As I type (tap on my asshole phone that still thinks, after all this time, that I mean “duck”), my heart is literally aching and my stomach is in knots. 

It feels like homesickness. 

I miss where my heart belongs. 

Ya know?

#fbf to when I was living it up in London (This is also a flashback to when I thought I was fat-I wish I could be that fat again). 

I had some super sweet photography skills seven years ago. I’m glad I was able to travel all the way to England to capture this dude’s chops so well. 

#awkwardtouristphoto

Those T-Rex arms, though.

Fucking Nandos. Dammit, I miss you.

I had just eaten a hot crossed bun. Baked goods create a certain glow about me.

Impossibly quaint.


I can still feel that cool, curry-scented breeze (it was a nice change of scent from the hotel room’s eau de funk). 
Le sigh 

My London

I have been reading so many travel blogs lately. I am such as masochist, because doing so only makes me long, deep inside, to be traveling. Since my last big trip was the one I took to the U.K. and Ireland, now five years ago, it is what I obsessively refer to when I talk about my “travels”. The only thing I really want in this life is to experience new places, people, culture, and rich experiences. Since my bank account prohibits any such fanciful dreams, I can only live vicariously through my own memories.

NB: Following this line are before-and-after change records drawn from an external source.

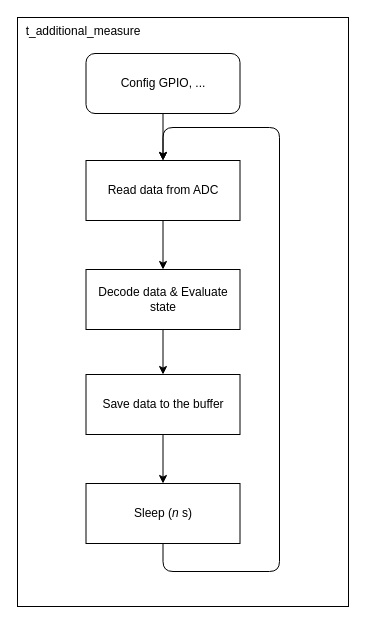
petrkucerak/diplom-thesis keeps this draw.io diagram as schematic/05-sw-flow-running-non-SIL-additional_measure.drawio. Above is the earlier version. Source tidied: cells renumbered, new cells numbered last; positions are measured from the earlier drawing's top-left corner, leaving out a move shared by most shapes. Both pictures are drawn from the tidied source at 100%, with x=0, y=0 at pixel (-520, -102).
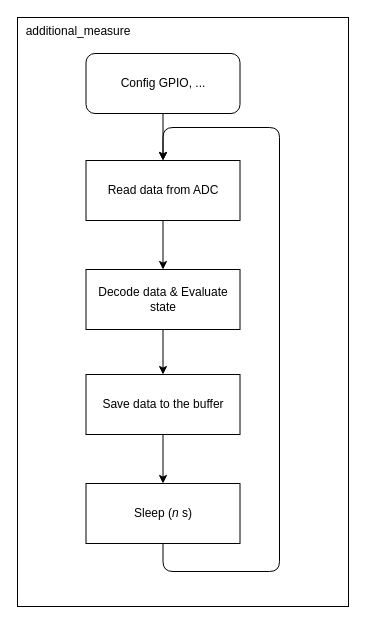
The same diagram, later.

The edit, as a diff of the source:
```diff
@@
 <mxGraphModel>
   <root>
     <mxCell id="0" />
     <mxCell id="1" parent="0" />
-    <mxCell id="2" value="&amp;nbsp; t_additional_measure" style="rounded=0;whiteSpace=wrap;html=1;align=left;verticalAlign=top;" parent="1" vertex="1">
+    <mxCell id="2" value="&amp;nbsp; additional_measure" style="rounded=0;whiteSpace=wrap;html=1;align=left;verticalAlign=top;" parent="1" vertex="1">
       <mxGeometry x="537" y="119" width="331" height="589" as="geometry" />
     </mxCell>
     <mxCell id="3" style="edgeStyle=none;html=1;exitX=0.5;exitY=1;exitDx=0;exitDy=0;" parent="1" edge="1" source="4" target="10">
       <mxGeometry relative="1" as="geometry" />
     </mxCell>
     <mxCell id="4" value="Read data from ADC" style="rounded=0;whiteSpace=wrap;html=1;flipV=1;flipH=1;" parent="1" vertex="1">
       <mxGeometry x="605.5" y="262" width="154" height="60" as="geometry" />
     </mxCell>
     <mxCell id="5" style="edgeStyle=orthogonalEdgeStyle;html=1;exitX=0.5;exitY=1;exitDx=0;exitDy=0;entryX=0.5;entryY=0;entryDx=0;entryDy=0;" parent="1" edge="1" source="6" target="8">
       <mxGeometry relative="1" as="geometry" />
     </mxCell>
     <mxCell id="6" value="Save data to the buffer" style="rounded=0;whiteSpace=wrap;html=1;flipV=1;flipH=1;" parent="1" vertex="1">
       <mxGeometry x="605.5" y="476" width="154" height="60" as="geometry" />
     </mxCell>
     <mxCell id="7" style="edgeStyle=orthogonalEdgeStyle;html=1;exitX=0.5;exitY=1;exitDx=0;exitDy=0;entryX=0.5;entryY=0;entryDx=0;entryDy=0;" parent="1" edge="1" source="8" target="4">
       <mxGeometry relative="1" as="geometry">
         <Array as="points">
           <mxPoint x="682" y="673" />
           <mxPoint x="799" y="673" />
           <mxPoint x="799" y="229" />
           <mxPoint x="682" y="229" />
         </Array>
       </mxGeometry>
     </mxCell>
     <mxCell id="8" value="Sleep (&lt;i&gt;n&lt;/i&gt; s)" style="rounded=0;whiteSpace=wrap;html=1;flipV=1;flipH=1;" parent="1" vertex="1">
       <mxGeometry x="605.5" y="585" width="154" height="60" as="geometry" />
     </mxCell>
     <mxCell id="9" style="edgeStyle=none;html=1;exitX=0.5;exitY=1;exitDx=0;exitDy=0;" parent="1" edge="1" source="10" target="6">
       <mxGeometry relative="1" as="geometry" />
     </mxCell>
     <mxCell id="10" value="Decode data &amp;amp; Evaluate state" style="rounded=0;whiteSpace=wrap;html=1;flipV=1;flipH=1;" parent="1" vertex="1">
       <mxGeometry x="605.5" y="371" width="154" height="60" as="geometry" />
     </mxCell>
     <mxCell id="11" style="edgeStyle=none;html=1;exitX=0.5;exitY=1;exitDx=0;exitDy=0;" parent="1" edge="1" source="12" target="4">
       <mxGeometry relative="1" as="geometry" />
     </mxCell>
     <mxCell id="12" value="Config GPIO, ..." style="rounded=1;whiteSpace=wrap;html=1;flipV=1;flipH=1;" parent="1" vertex="1">
       <mxGeometry x="605.5" y="155" width="154" height="60" as="geometry" />
     </mxCell>
     <mxCell id="13" style="edgeStyle=orthogonalEdgeStyle;html=1;exitX=0.5;exitY=1;exitDx=0;exitDy=0;entryX=0.5;entryY=1;entryDx=0;entryDy=0;" parent="1" edge="1">
       <mxGeometry relative="1" as="geometry">
         <mxPoint x="342" as="targetPoint" />
         <Array as="points">
           <mxPoint y="85" />
           <mxPoint x="342" y="85" />
         </Array>
       </mxGeometry>
     </mxCell>
   </root>
 </mxGraphModel>
```
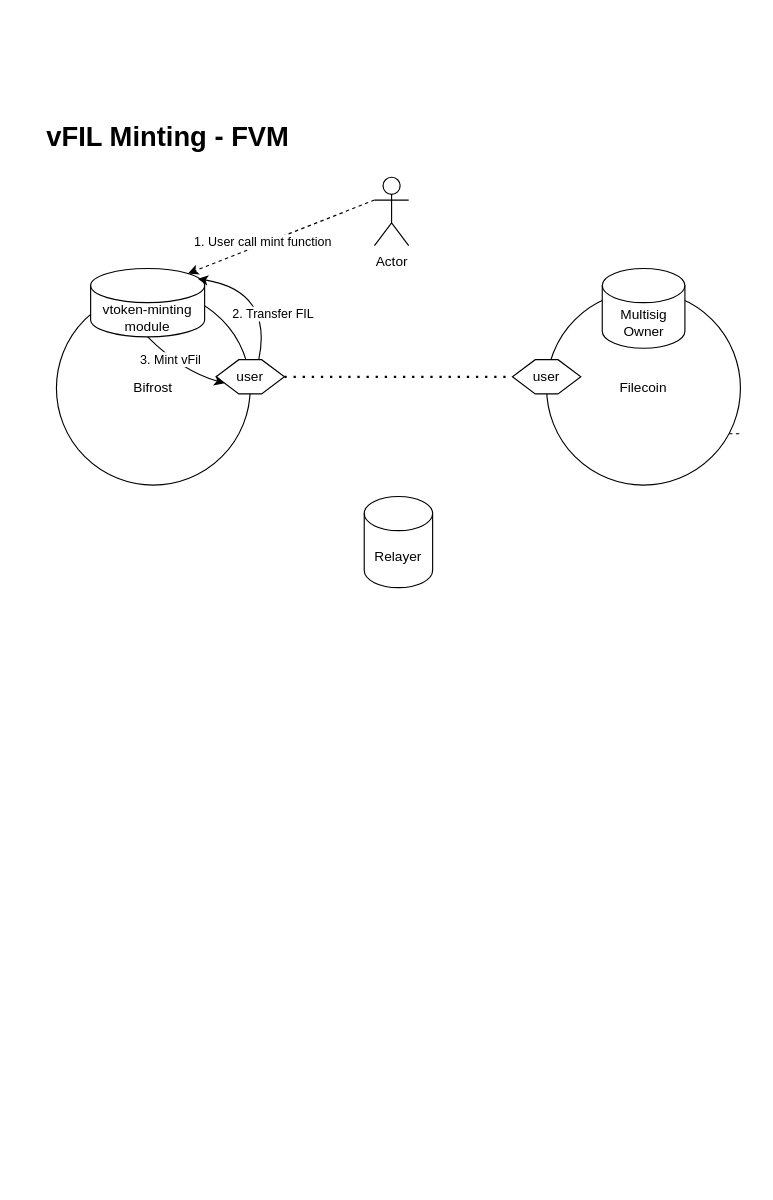
The draw.io diagram vfil-minting-FVM.drawio in herryho/flowchars, before the edit. Source tidied: cells renumbered, new cells numbered last; positions are measured from the earlier drawing's top-left corner, leaving out a move shared by most shapes. Both pictures are drawn from the tidied source at 114%, with x=0, y=0 at pixel (19, 120).
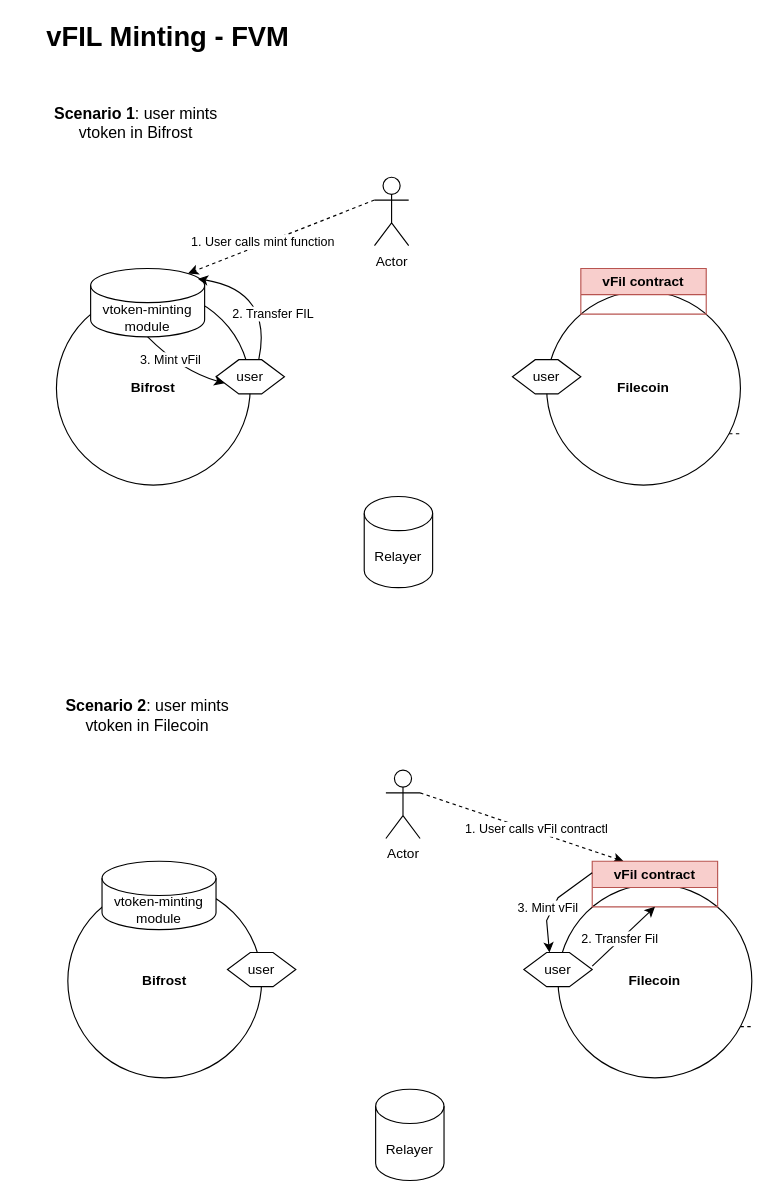
After the change.

The change refers to these unchanged cells:
```xml
<mxCell id="5" value="user" style="shape=hexagon;perimeter=hexagonPerimeter2;whiteSpace=wrap;html=1;fixedSize=1;" parent="1" vertex="1">
  <mxGeometry x="172" y="210" width="60" height="30" as="geometry" />
</mxCell>
<mxCell id="6" value="user" style="shape=hexagon;perimeter=hexagonPerimeter2;whiteSpace=wrap;html=1;fixedSize=1;" parent="1" vertex="1">
  <mxGeometry x="432" y="210" width="60" height="30" as="geometry" />
</mxCell>
<mxCell id="14" style="endArrow=classic;html=1;rounded=0;exitX=0;exitY=0.3333333333333333;exitDx=0;exitDy=0;exitPerimeter=0;entryX=0.855;entryY=0;entryDx=0;entryDy=4.35;entryPerimeter=0;dashed=1;" parent="1" edge="1" source="13" target="9">
  <mxGeometry relative="1" as="geometry" />
</mxCell>
```

The edit, as a diff of the source:
```diff
@@
     <mxCell id="2" value="vFIL Minting - FVM" style="text;html=1;strokeColor=none;fillColor=none;align=center;verticalAlign=middle;whiteSpace=wrap;rounded=0;fontStyle=1;fontSize=24;" parent="1" vertex="1">
-      <mxGeometry width="260" height="30" as="geometry" />
+      <mxGeometry y="-88" width="260" height="30" as="geometry" />
     </mxCell>
-    <mxCell id="3" value="Bifrost" style="ellipse;whiteSpace=wrap;html=1;" parent="1" vertex="1">
+    <mxCell id="3" value="&lt;b&gt;Bifrost&lt;/b&gt;" style="ellipse;whiteSpace=wrap;html=1;" parent="1" vertex="1">
       <mxGeometry x="32" y="150" width="170" height="170" as="geometry" />
     </mxCell>
-    <mxCell id="4" value="Filecoin" style="ellipse;whiteSpace=wrap;html=1;" parent="1" vertex="1">
+    <mxCell id="4" value="&lt;b&gt;Filecoin&lt;/b&gt;" style="ellipse;whiteSpace=wrap;html=1;" parent="1" vertex="1">
       <mxGeometry x="462" y="150" width="170" height="170" as="geometry" />
     </mxCell>
@@
-    <mxCell id="7" style="endArrow=none;dashed=1;html=1;dashPattern=1 3;strokeWidth=2;rounded=0;exitX=1;exitY=0.5;exitDx=0;exitDy=0;entryX=0;entryY=0.5;entryDx=0;entryDy=0;" parent="1" edge="1" source="5" target="6">
-      <mxGeometry relative="1" as="geometry" />
-    </mxCell>
-    <mxCell id="8" value="Multisig&lt;br&gt;Owner" style="shape=cylinder3;whiteSpace=wrap;html=1;boundedLbl=1;backgroundOutline=1;size=15;" parent="1" vertex="1">
-      <mxGeometry x="510.8" y="130" width="72.5" height="70" as="geometry" />
-    </mxCell>
@@
-    <mxCell id="15" value="1. User call mint function" style="edgeLabel;html=1;align=center;verticalAlign=middle;" parent="14" vertex="1">
+    <mxCell id="15" value="1. User calls mint function" style="edgeLabel;html=1;align=center;verticalAlign=middle;" parent="14" vertex="1">
       <mxGeometry x="0.2" y="-2" relative="1" as="geometry" />
     </mxCell>
@@
+    <mxCell id="17" value="&lt;font style=&quot;font-size: 14px;&quot;&gt;&lt;b&gt;Scenario 1&lt;/b&gt;: user mints vtoken in Bifrost&lt;/font&gt;" style="text;html=1;strokeColor=none;fillColor=none;align=center;verticalAlign=middle;whiteSpace=wrap;rounded=0;strokeWidth=5;" parent="1" vertex="1">
+      <mxGeometry x="22" y="-28" width="160" height="60" as="geometry" />
+    </mxCell>
+    <mxCell id="18" value="vFil contract" style="swimlane;whiteSpace=wrap;html=1;fillColor=#f8cecc;strokeColor=#b85450;" parent="1" vertex="1">
+      <mxGeometry x="492" y="130" width="110" height="40" as="geometry" />
+    </mxCell>
+    <mxCell id="19" value="&lt;b&gt;Bifrost&lt;/b&gt;" style="ellipse;whiteSpace=wrap;html=1;" parent="1" vertex="1">
+      <mxGeometry x="42" y="670" width="170" height="170" as="geometry" />
+    </mxCell>
+    <mxCell id="20" value="&lt;b&gt;Filecoin&lt;/b&gt;" style="ellipse;whiteSpace=wrap;html=1;" parent="1" vertex="1">
+      <mxGeometry x="472" y="670" width="170" height="170" as="geometry" />
+    </mxCell>
+    <mxCell id="21" value="user" style="shape=hexagon;perimeter=hexagonPerimeter2;whiteSpace=wrap;html=1;fixedSize=1;" parent="1" vertex="1">
+      <mxGeometry x="182" y="730" width="60" height="30" as="geometry" />
+    </mxCell>
+    <mxCell id="22" value="user" style="shape=hexagon;perimeter=hexagonPerimeter2;whiteSpace=wrap;html=1;fixedSize=1;" parent="1" vertex="1">
+      <mxGeometry x="442" y="730" width="60" height="30" as="geometry" />
+    </mxCell>
+    <mxCell id="23" value="vtoken-minting module" style="shape=cylinder3;whiteSpace=wrap;html=1;boundedLbl=1;backgroundOutline=1;size=15;" parent="1" vertex="1">
+      <mxGeometry x="72" y="650" width="100" height="60" as="geometry" />
+    </mxCell>
+    <mxCell id="24" value="Relayer" style="shape=cylinder3;whiteSpace=wrap;html=1;boundedLbl=1;backgroundOutline=1;size=15;" parent="1" vertex="1">
+      <mxGeometry x="312" y="850" width="60" height="80" as="geometry" />
+    </mxCell>
+    <mxCell id="25" style="endArrow=none;dashed=1;html=1;rounded=0;exitX=1;exitY=0.5;exitDx=0;exitDy=0;" parent="1" edge="1">
+      <mxGeometry relative="1" as="geometry">
+        <mxPoint x="632" y="795" as="sourcePoint" />
+        <mxPoint x="642" y="795" as="targetPoint" />
+      </mxGeometry>
+    </mxCell>
+    <mxCell id="26" value="Actor" style="shape=umlActor;verticalLabelPosition=bottom;verticalAlign=top;html=1;outlineConnect=0;" parent="1" vertex="1">
+      <mxGeometry x="321" y="570" width="30" height="60" as="geometry" />
+    </mxCell>
+    <mxCell id="27" style="endArrow=classic;html=1;rounded=0;exitX=1;exitY=0.3333333333333333;exitDx=0;exitDy=0;exitPerimeter=0;entryX=0.25;entryY=0;entryDx=0;entryDy=0;dashed=1;" parent="1" edge="1" source="26" target="30">
+      <mxGeometry relative="1" as="geometry" />
+    </mxCell>
+    <mxCell id="28" value="1. User calls vFil contractl" style="edgeLabel;html=1;align=center;verticalAlign=middle;" parent="27" vertex="1">
+      <mxGeometry x="0.2" y="-2" relative="1" as="geometry">
+        <mxPoint x="-5" y="-6" as="offset" />
+      </mxGeometry>
+    </mxCell>
+    <mxCell id="29" value="&lt;font style=&quot;font-size: 14px;&quot;&gt;&lt;b&gt;Scenario 2&lt;/b&gt;: user mints vtoken in Filecoin&lt;/font&gt;" style="text;html=1;strokeColor=none;fillColor=none;align=center;verticalAlign=middle;whiteSpace=wrap;rounded=0;strokeWidth=5;" parent="1" vertex="1">
+      <mxGeometry x="32" y="492" width="160" height="60" as="geometry" />
+    </mxCell>
+    <mxCell id="30" value="vFil contract" style="swimlane;whiteSpace=wrap;html=1;fillColor=#f8cecc;strokeColor=#b85450;" parent="1" vertex="1">
+      <mxGeometry x="502" y="650" width="110" height="40" as="geometry" />
+    </mxCell>
+    <mxCell id="31" value="3. Mint vFil" style="endArrow=classic;html=1;rounded=0;exitX=0;exitY=0.25;exitDx=0;exitDy=0;entryX=0.375;entryY=0;entryDx=0;entryDy=0;" parent="1" edge="1" source="30" target="22">
+      <mxGeometry x="0.13" y="-4" relative="1" as="geometry">
+        <Array as="points">
+          <mxPoint x="472" y="682" />
+          <mxPoint x="462" y="702" />
+        </Array>
+        <mxPoint y="-1" as="offset" />
+      </mxGeometry>
+    </mxCell>
+    <mxCell id="32" style="endArrow=classic;html=1;rounded=0;entryX=0.5;entryY=1;entryDx=0;entryDy=0;" parent="1" edge="1" target="30">
+      <mxGeometry relative="1" as="geometry">
+        <mxPoint x="502" y="742" as="sourcePoint" />
+      </mxGeometry>
+    </mxCell>
+    <mxCell id="33" value="2. Transfer Fil" style="edgeLabel;html=1;align=center;verticalAlign=middle;" parent="32" vertex="1">
+      <mxGeometry x="-0.11" y="2" relative="1" as="geometry" />
+    </mxCell>
```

I am re-blogging a post I did years ago on my old site. It is about why I loved London so much. Enjoy!

Continue reading “My London”